The Great Barrier Reef was discovered by Captain James Cook in 1770. He didn’t understand how it was formed. Charles Darwin visited the reef in Tahiti and concluded that it had become submerged due to rising sea levels. Scientists now know that coral reefs are “part animal, part vegetable, and part mineral.” The Great Barrier Reef is made up of many calcifying creatures—in fact, a coral reef itself is largely composed of a calcium-rich structure with many different plants, animals, and minerals. Like human cities, coral reefs grow over time but they add new life forms rather than destroying them. In 2050 the Great Barrier Reef will be eroded into a “rubble bank.”

Kolbert met a scientist named Ken Caldeira on One Tree Island. He is an expert in ocean acidity and global temperature changes, but he has also studied the chemical composition of forests and how they have changed over time. On one diving expedition, Kolbert felt mystified by octopi like Cook must have been when he first saw the Great Barrier Reef more than two centuries ago.

The first evidence that carbon dioxide may destroy coral reefs came from an experiment called Biosphere in Arizona. It was a huge glass structure designed to be self-sustaining, but the people who tried to live there got altitude sickness because of the high levels of carbon dioxide. The project yielded some interesting conclusions about how increased levels of carbon dioxide eroded the composition of coral inside it. In recent years, scientific studies have shown that coral reefs erode significantly when CO2 rises in surrounding water, meaning they could “dissolve” within 50 years at current rates.

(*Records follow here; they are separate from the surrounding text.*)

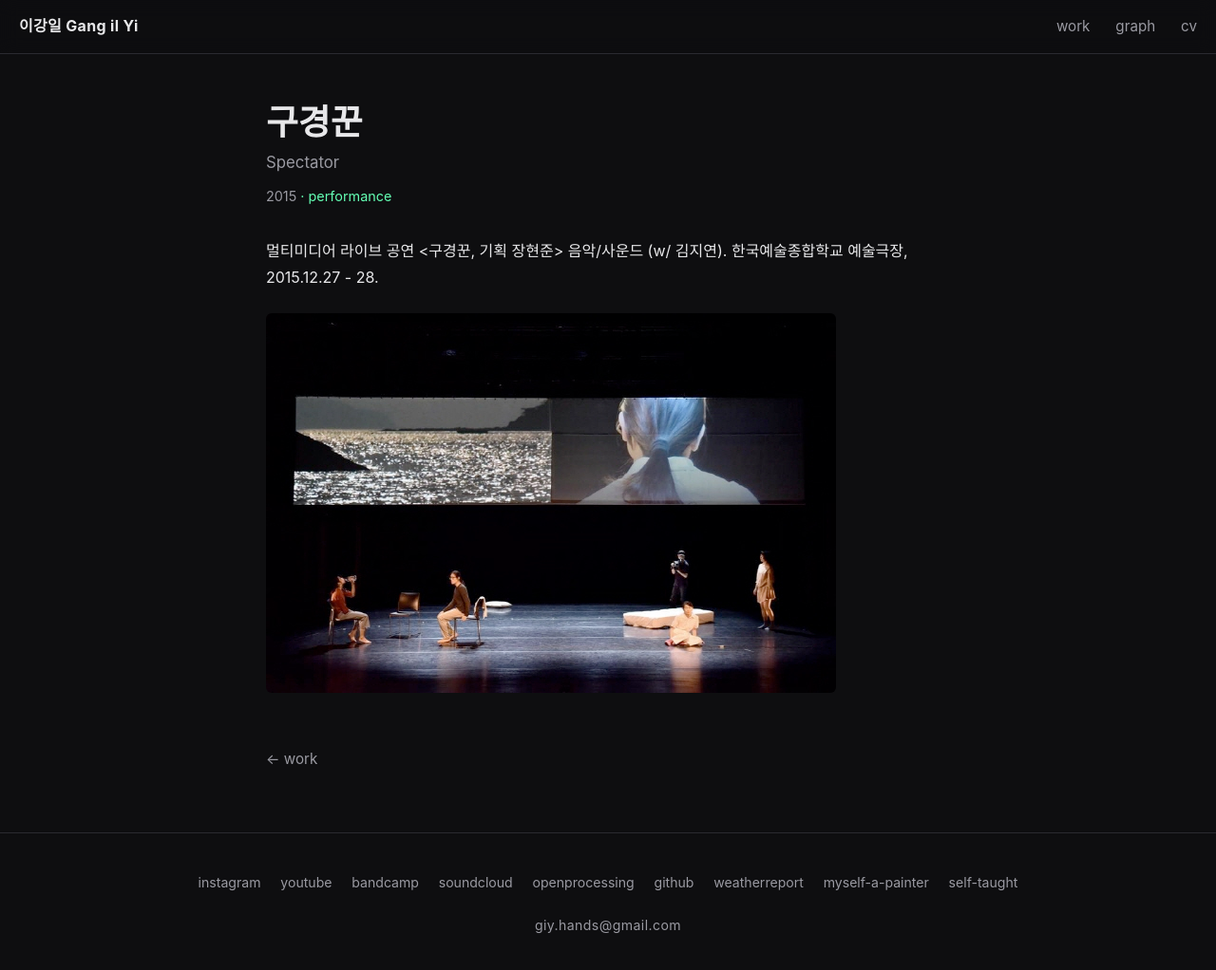
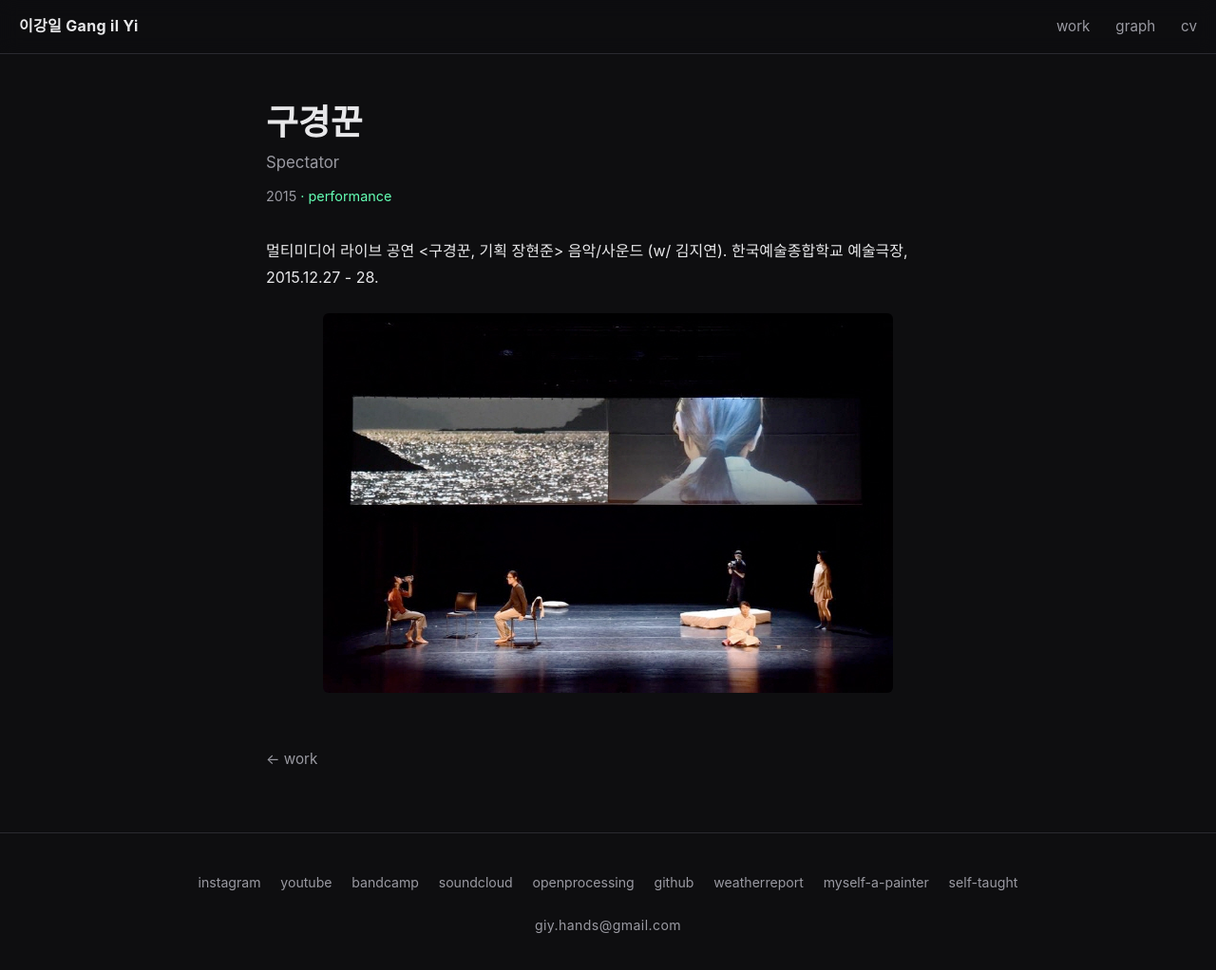
Before and after one commit to morfant/Gang-il-Yi, a Jekyll site: the page built from _projects/spectator.md, in a window 1280 px wide and 1036 px high. Shown: the top 1022 px of the window at 95% size. Built offline with Jekyll 4.4.1, drawn with Linux system fonts in a browser that asks for light colours; some web fonts are replaced.

Commit message:
Project pages: center images; tile consecutive images as equal 4:3 boxes
Co-Authored-By: Claude Fable 5.1 <noreply@anthropic.com>

```diff
--- a/assets/css/main.css
+++ b/assets/css/main.css
@@ -211,7 +211,15 @@ img { max-width: 100%; height: auto; display: block; }
 .embed.audio iframe { width: 100%; height: 166px; border: 0; display: block; }
 
 .project-body { margin-top: 2rem; }
-.project-body img { margin: 1.5rem 0; border-radius: 6px; }
+.project-body img { display: block; margin: 1.5rem auto; border-radius: 6px; }
+/* 이미지가 연달아 있는 단락 → 같은 크기의 타일 격자 (잘리지 않게 letterbox) */
+.project-body p:has(> img:nth-of-type(2)) {
+  display: grid; grid-template-columns: repeat(auto-fit, minmax(min(260px, 100%), 1fr));
+  gap: 0.8rem; justify-content: center; margin: 1.5rem 0;
+}
+.project-body p:has(> img:nth-of-type(2)) img {
+  margin: 0; width: 100%; aspect-ratio: 4 / 3; object-fit: contain; background: var(--bg-soft);
+}
 .project-body p { color: var(--fg); }
 
 .ext-links { margin-top: 2rem; display: flex; flex-wrap: wrap; gap: 0.6rem; }
```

Kolbert went snorkeling with the scientists stationed on One Tree Island and saw beautiful sea life—sting rays, turtles, sharks, fish, and coral. Coral is particularly amazing because tropical waters are usually low in nitrogen and phosphorous. This means that theoretically they should be barren; however this is not the case. Charles Darwin was one of those who first noticed this puzzle which scientists have yet to solve.

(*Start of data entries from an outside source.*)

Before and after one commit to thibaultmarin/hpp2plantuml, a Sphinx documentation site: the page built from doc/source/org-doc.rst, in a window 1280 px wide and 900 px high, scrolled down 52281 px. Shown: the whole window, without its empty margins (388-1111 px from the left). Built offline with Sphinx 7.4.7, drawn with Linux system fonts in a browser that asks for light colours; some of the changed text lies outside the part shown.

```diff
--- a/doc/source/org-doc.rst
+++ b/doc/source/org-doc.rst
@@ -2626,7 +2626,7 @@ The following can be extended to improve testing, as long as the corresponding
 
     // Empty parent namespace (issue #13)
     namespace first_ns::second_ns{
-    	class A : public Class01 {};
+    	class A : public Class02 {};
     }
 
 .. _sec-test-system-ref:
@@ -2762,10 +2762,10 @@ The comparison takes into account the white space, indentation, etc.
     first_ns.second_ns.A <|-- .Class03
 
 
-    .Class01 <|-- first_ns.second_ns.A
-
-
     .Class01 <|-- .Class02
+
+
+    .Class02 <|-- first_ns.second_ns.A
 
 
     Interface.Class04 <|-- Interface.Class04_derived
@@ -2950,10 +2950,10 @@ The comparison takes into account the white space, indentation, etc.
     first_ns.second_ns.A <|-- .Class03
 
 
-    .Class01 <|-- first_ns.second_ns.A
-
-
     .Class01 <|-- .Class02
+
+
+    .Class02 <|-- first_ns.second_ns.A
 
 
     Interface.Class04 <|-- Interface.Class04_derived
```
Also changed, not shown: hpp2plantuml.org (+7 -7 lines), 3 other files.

Coral reefs have come and gone throughout history. They disappeared in the Triassic Era, but they were also threatened by overfishing and pollution. Now, coral reefs face an even greater threat: carbon emissions are warming ocean water, which is causing algae to grow more abundantly than usual. This has a negative effect on food availability for larger coral species because of less plankton available as food.

During her visit to One Tree Island, Kolbert observes the mating of birds during their mating season. She also looks up at the stars and feels a sense of insignificance. Later she notes that it was ironic for her to feel insignificant when writing about how humans affect nature.

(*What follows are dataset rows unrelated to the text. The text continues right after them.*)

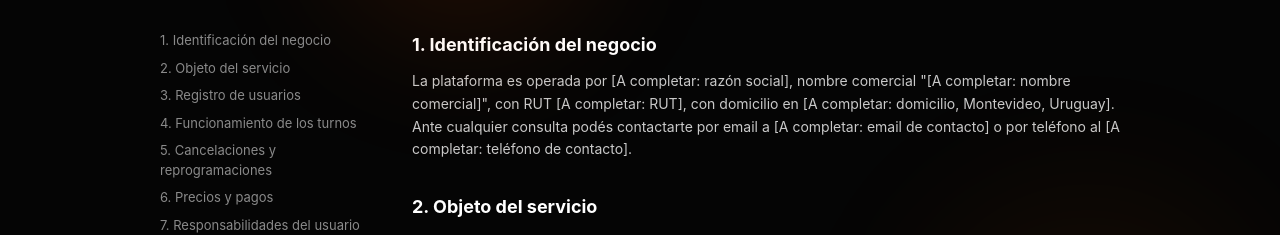
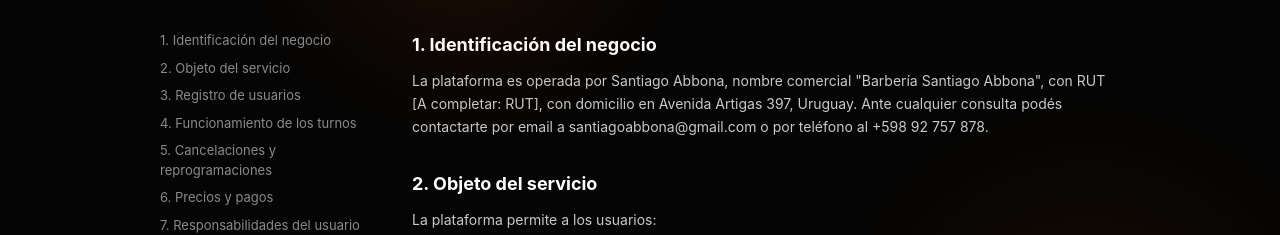
Before and after one commit to arenasFran/proyecto-integrador-Pedro-Fran, a React (Vite) app in the folder frontend-barber/: page /terminos in a window 1280 px wide. Shown: the part 241-476 px from the top of the page. Built offline with nearby package versions, Linux system fonts and the light colour scheme; no server answers; what @mercadopago/sdk-react would draw is missing.

Commit message:
fix(frontend): datos de contacto del negocio en textos legales

```diff
--- a/frontend-barber/src/constants/legal.ts
+++ b/frontend-barber/src/constants/legal.ts
@@ -1,11 +1,11 @@
 export const legalConfig = {
   business: {
-    name: '[A completar: nombre comercial]',
-    legalName: '[A completar: razón social]',
+    name: 'Barbería Santiago Abbona',
+    legalName: 'Santiago Abbona',
     rut: '[A completar: RUT]',
-    address: '[A completar: domicilio, Montevideo, Uruguay]',
-    email: '[A completar: email de contacto]',
-    phone: '[A completar: teléfono de contacto]',
+    address: 'Avenida Artigas 397, Uruguay',
+    email: 'santiagoabbona@gmail.com',
+    phone: '+598 92 757 878',
   },
   termsVersion: '1.0',
   privacyVersion: '1.0',
```
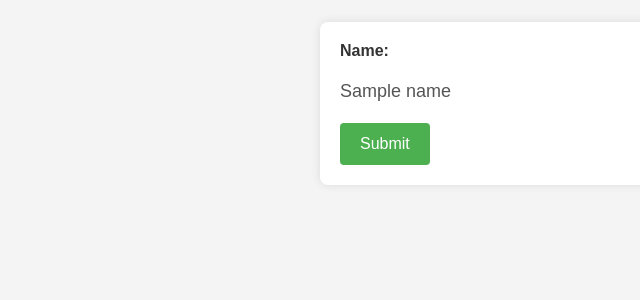
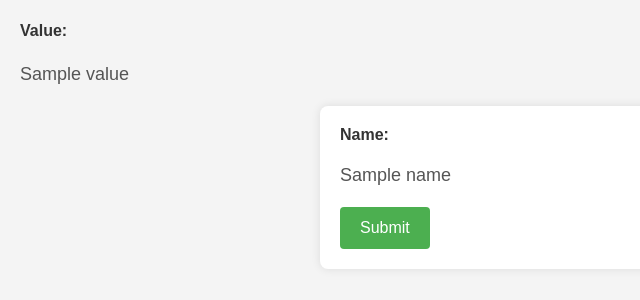
Before and after one commit to ArjunMadana/tidal-hackathon-education, a Flask app: template Web/templates/results.html in a window 1280 px wide. Shown: the part 58-358 px from the top of the page, without its empty margins (0-640 px from the left). Run offline with Flask 3, Linux system fonts and the light colour scheme; the template is opened without the code that fills it: most values are stand-ins (such as "Sample title", 1, 10 or a date in 2020).

Commit message:
integrate prediction

```diff
--- a/Web/app.py
+++ b/Web/app.py
@@ -1,4 +1,5 @@
 from flask import Flask, request, render_template, redirect, url_for
+from run import run
 
 app = Flask(__name__)
 
@@ -25,11 +26,13 @@ def process_results():
     scholar = request.form['ScholarshipHolder']
     intl = request.form['International']
 
-    return redirect(url_for('results', name=name))
+    value = run(marital, attendance, prev_qual, displaced, special_needs, debtor, tuition, gender, scholar, intl, age, gpa)
+
+    return redirect(url_for('results', value=value, name=name))
 
 @app.route('/results/<name>')
-def results(name):
-    return render_template('results.html', name=name)
+def results(value,name):
+    return render_template('results.html', name=name, value=value)
 
 
 if __name__=='__main__':
--- a/Web/templates/results.html
+++ b/Web/templates/results.html
@@ -72,9 +72,13 @@
         <h1>Survey Results</h1>
     </header>
 
+    <h4>Value:</h4>
+    <p>{{ value }}</p>
+
     <form>
         <label for="prediction">Name:</label>
         <p>{{ name }}</p>
+
 
         <button type="submit">Submit</button>
     </form>
```
Also changed, not shown: Web/run.py (renamed from run.py).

Once a year, coral reefs spawn. The spawning is an event when corals reproduce sexually by releasing eggs and sperm into the water. One of the most common species in the Great Barrier Reef is Acropora millepora, which releases bundles containing many dozens of eggs and thousands of sperm. Scientists have studied samples from this kind of coral to see how acidification impacts it. They’ve found that acidification can destroy these bundles, but they witnessed something else when Kolbert was there late at night—a stream of bubbles that looked like pink fireworks coming out of the reef.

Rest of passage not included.